The long-awaited groundbreaking ceremony for the Northern Secwépemc Cultural Centre took place on May 5 at the 108 Mile Ranch.
The event was organized by Irene Gilbert, president of the Northern Secwépemc Cultural Society (NSCS) and was attended by representatives of the five member bands from Canim Lake, Canoe Creek, Soda Creek, Williams Lake and Esk’etemc in addition to other community members.
“The event started with an opening prayer beautifully sung in Secwépemctsin by a large group of children from the Eliza Archie Memorial School at Canim Lake, under the direction of Antionette Archie and Elsie Archie. The beautiful prayer was followed by the drumming of a distinguished group of leaders and elders from our various communities that included Williams Lake First Nation Chief Willie Sellars and former Canim Lake Band Chief Mike Archie,” said society secretary Graham Leslie in a newsletter on the event.
The groundbreaking ceremony was followed by speeches from Gilbert on behalf of the Canim Lake Band, Chief Sellars, Band Councillor Harold Duncan on behalf of the Stswecem’c/Xget’tem First Nation and Kerry Chelsea on behalf of the Esk’etemc First Nation.
The speakers addressed the dedication shown by the numerous individuals and band councils who over the years helped to bring the project to that moment, “as well as rejoicing in the opportunity to preserve the language, history and culture of the Northern Secwépemc peoples for the benefit of future generations.”
Other speakers included Elizabeth (Liz) Pete of the Canim Lake Band who was the first Northern Secwépemc member to be associated with the idea that gave birth to the entire project, Alana Dixon, longtime band administrator of the Canim Lake Band and a founding member of the society when it was incorporated in 2006 and by the society’s newest director and David Archie of the Stswecem’c/Xget’tem First Nation.
Leslie took the opportunity to acknowledge the significant contributions to the project that had been made by members of the Williams Lake First Nation and of the Xat’sull First Nation during the important early years of the project.
The occasion ended with a final drumming session.
Tsq’escenemc Kukip7 (Chief) Helen Henderson spoke about the importance of the centre at the recent Indigenous People’s Day Celebration at Cpelmétkwe Ranch (Bridge Creek Ranch).
It will be a good teaching tool for their history, she said. “You’ll see exhibits from Canim Lake, Soda Creek, Dog/Canoe Creek, Williams Lake First Nation - we know that the cultural centre will bring a lot of education for our neighbours and we know how critical it is for our students that come into 100 Mile every single day to go to school how important that relationship is and how they’re received on their territory.”
Henderson said education is going to help their experience with discrimination and racism by having cultural centres like this.
Plans for construction of the site have been in the works for close to 20 years and the lease of a two-acre parcel of land adjacent to the 108 Heritage Site was signed by the NSCS in 2014, following an invitation several years earlier by the 100 Mile House & District Historical Society.
The project activities include site servicing and development, building construction, furniture and equipment.
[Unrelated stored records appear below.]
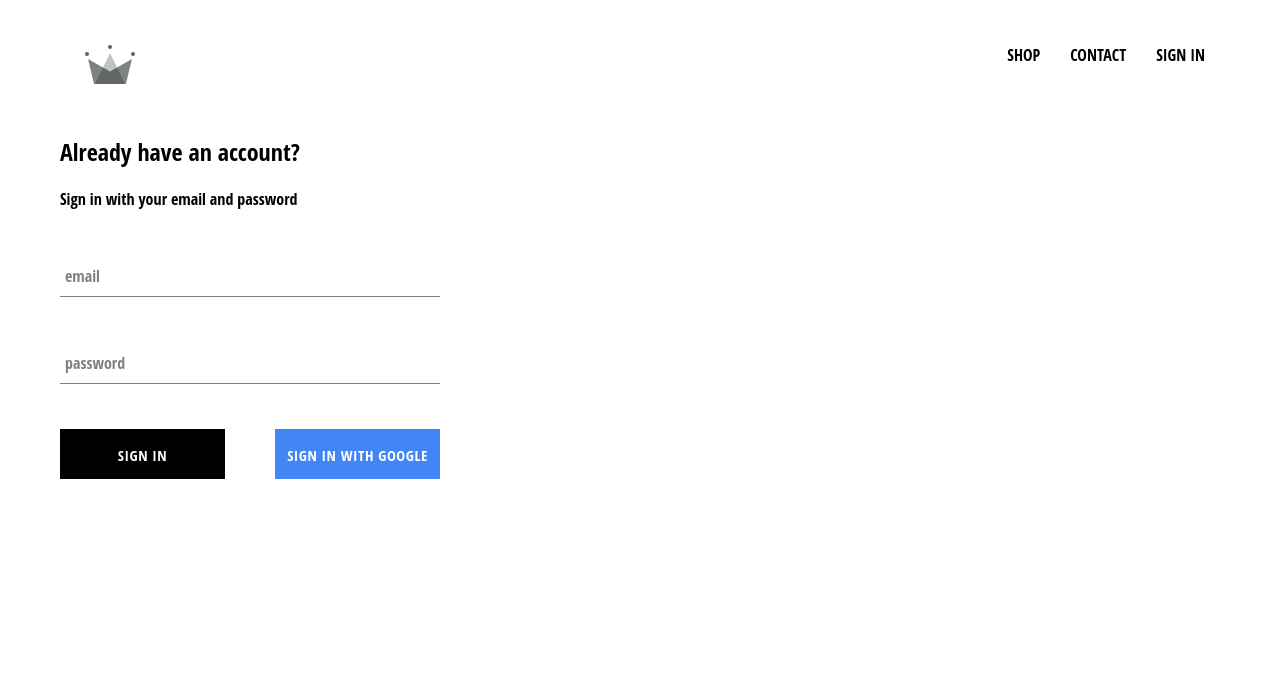
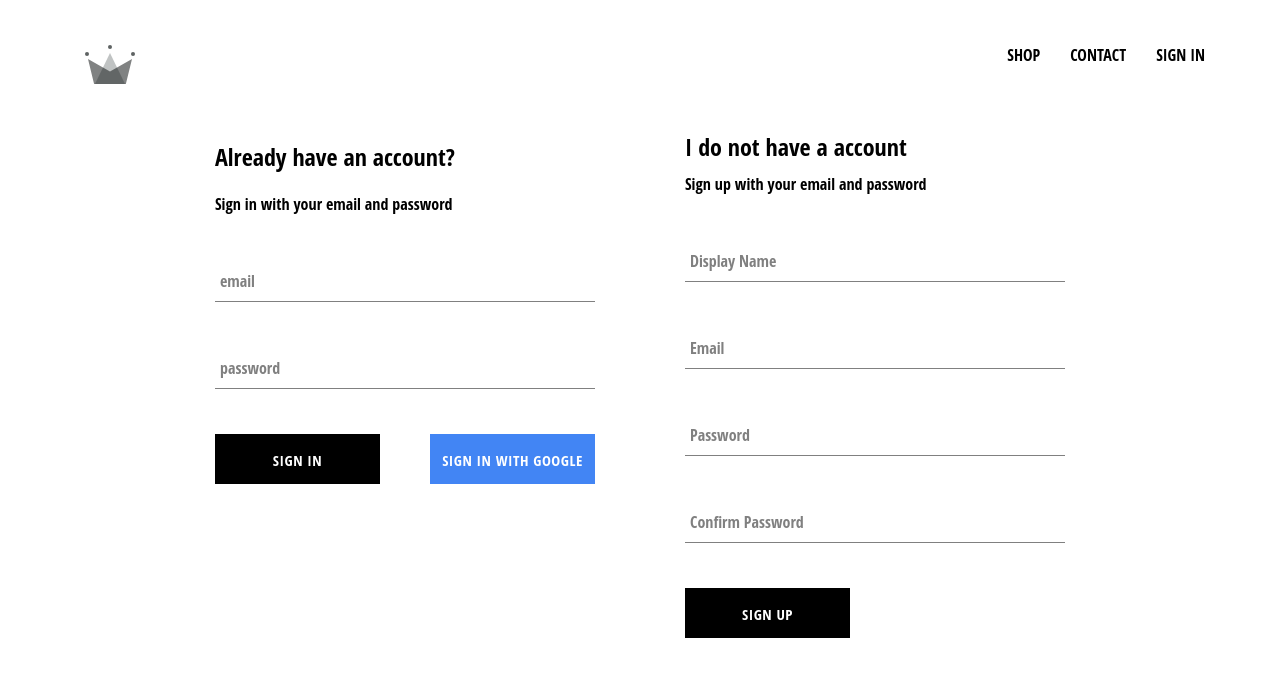
Before and after one commit to AndrewDiebold/e-comm-app, a React (Create React App) app: page /signin in a window 1280 px wide. Shown: the top 676 px of the page. Built offline with nearby package versions, Linux system fonts and the light colour scheme; no server answers; the HTML template or start-up script is replaced by a standard one.

Commit message:
finished ability to add authenticated users to firestore with email/password or google credentials

```diff
--- a/src/components/sign-in/sign-in.component.jsx
+++ b/src/components/sign-in/sign-in.component.jsx
@@ -48,7 +48,7 @@
           <FormInput
             name='password'
             type='password'
-            value={this.state.email}
+            value={this.state.password}
             handleChange={this.handleChange}
             label='password'
             required
--- a/src/pages/sign-in-and-sign-up/sign-in-and-sign-up.component.jsx
+++ b/src/pages/sign-in-and-sign-up/sign-in-and-sign-up.component.jsx
@@ -1,12 +1,14 @@
 import React from 'react';
 
-import SignIn from '../../components/sign-in/sign-in.component'
+import SignIn from '../../components/sign-in/sign-in.component';
+import SignUp from '../../components/sign-up/sign-up.component';
 
 import './sign-in-and-sign-up.styles.scss';
 
 const SignInAndSignUpPage = () => (
   <div className='sign-in-and-sign-up'>
     <SignIn />
+    <SignUp />
   </div>
 );
 
--- a/src/pages/sign-in-and-sign-up/sign-in-and-sign-up.styles.scss
+++ b/src/pages/sign-in-and-sign-up/sign-in-and-sign-up.styles.scss
@@ -0,0 +1,6 @@
+.sign-in-and-sign-up {
+  width: 850px;
+  display: flex;
+  justify-content: space-between;
+  margin: 30px auto;
+}
```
The facility will house a welcome area, exhibit space, artifact display and storage, multi-purpose room, kitchen and washrooms.
Al Richmond, area G director for the Cariboo Regional District (CRD) said it has been a long time in getting the project to this point. “It’s taken a long time, mostly trying to get the funding to do the construction,” he said. “I was able to put the land package together for them from years ago so they could go ahead. It’s just taken that long to get the funding done.”
It was the determination of people like Irene Gilbert, Graham Leslie and Alana Dixon however who kept the project going over the years, he said. “I can go through a whole list of people that kept the project alive, kept talking about what it could mean to everyone.”